Copy all records verbatim, images excluded.
------ Data for this task ------
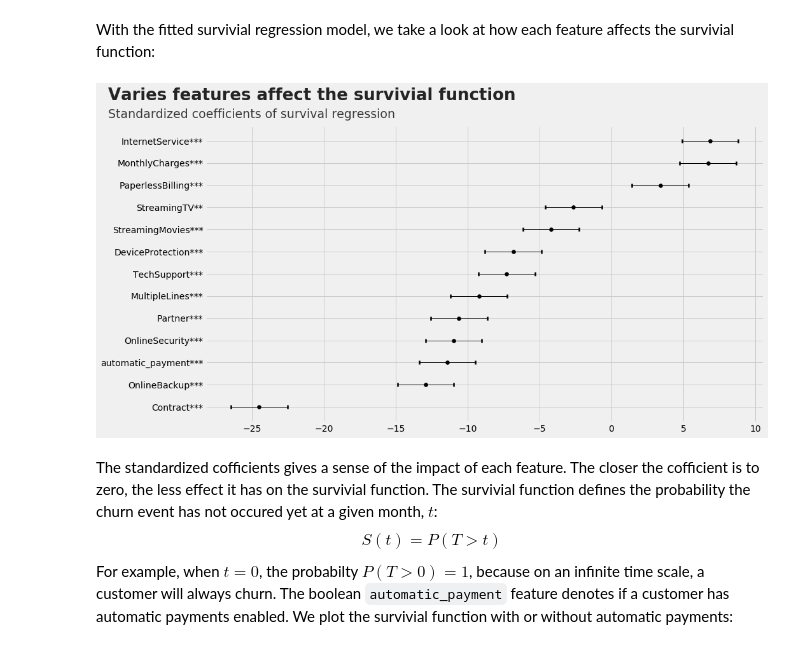
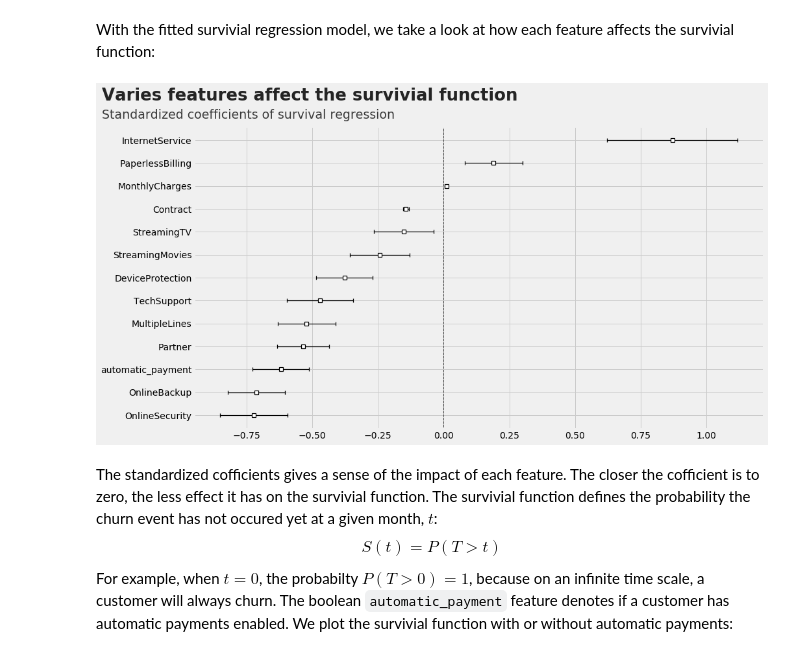
Before and after one commit to thomasjpfan/ml-journal, a Jupyter notebook: notebooks/telcom-customer-churn/notebook.ipynb, the cells around one changed output. Saved outputs shown, nothing was run; the diff lists cells and outputs as text; code cells hidden in the pictures.

```diff
--- a/notebooks/telcom-customer-churn/notebook.ipynb
+++ b/notebooks/telcom-customer-churn/notebook.ipynb
@@ -112,11 +112,12 @@ _ = cph.fit(events, duration_col='tenure', event_col='Churn')
 With the fitted survivial regression model, we take a look at how each feature affects the survivial function:
 # %%
 # <!-- collapse=None -->
-ax = cph.plot(standardized=True)
-ax = add_title(ax, "Varies features affect the survivial function", "Standardized coefficients of survival regression", -35)
+ax = cph.plot()
+ax = add_title(ax, "Varies features affect the survivial function",
+               "Standardized coefficients of survival regression", -1.3)
 _ = ax.set_xlabel("")
 # %% [output]
-[figure, old version]
+[figure, new version]
 # %% [markdown]
 The standardized cofficients gives a sense of the impact of each feature. The closer the cofficient is to zero, the less effect it has on the survivial function. The survivial function defines the probability the churn event has not occured yet at a given month, $t$:
 $$
```
Also changed, not shown: parts of 4 cells of this notebook, 1 other file.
------
Output for this exercise:
Before and after one commit to thomasjpfan/ml-journal, a Jupyter notebook: notebooks/telcom-customer-churn/notebook.ipynb, the cells around one changed output. Saved outputs shown, nothing was run; the diff lists cells and outputs as text; code cells hidden in the pictures.

```diff
--- a/notebooks/telcom-customer-churn/notebook.ipynb
+++ b/notebooks/telcom-customer-churn/notebook.ipynb
@@ -112,11 +112,12 @@ _ = cph.fit(events, duration_col='tenure', event_col='Churn')
 With the fitted survivial regression model, we take a look at how each feature affects the survivial function:
 # %%
 # <!-- collapse=None -->
-ax = cph.plot(standardized=True)
-ax = add_title(ax, "Varies features affect the survivial function", "Standardized coefficients of survival regression", -35)
+ax = cph.plot()
+ax = add_title(ax, "Varies features affect the survivial function",
+               "Standardized coefficients of survival regression", -1.3)
 _ = ax.set_xlabel("")
 # %% [output]
-[figure, old version]
+[figure, new version]
 # %% [markdown]
 The standardized cofficients gives a sense of the impact of each feature. The closer the cofficient is to zero, the less effect it has on the survivial function. The survivial function defines the probability the churn event has not occured yet at a given month, $t$:
 $$
```
Also changed, not shown: parts of 4 cells of this notebook, 1 other file.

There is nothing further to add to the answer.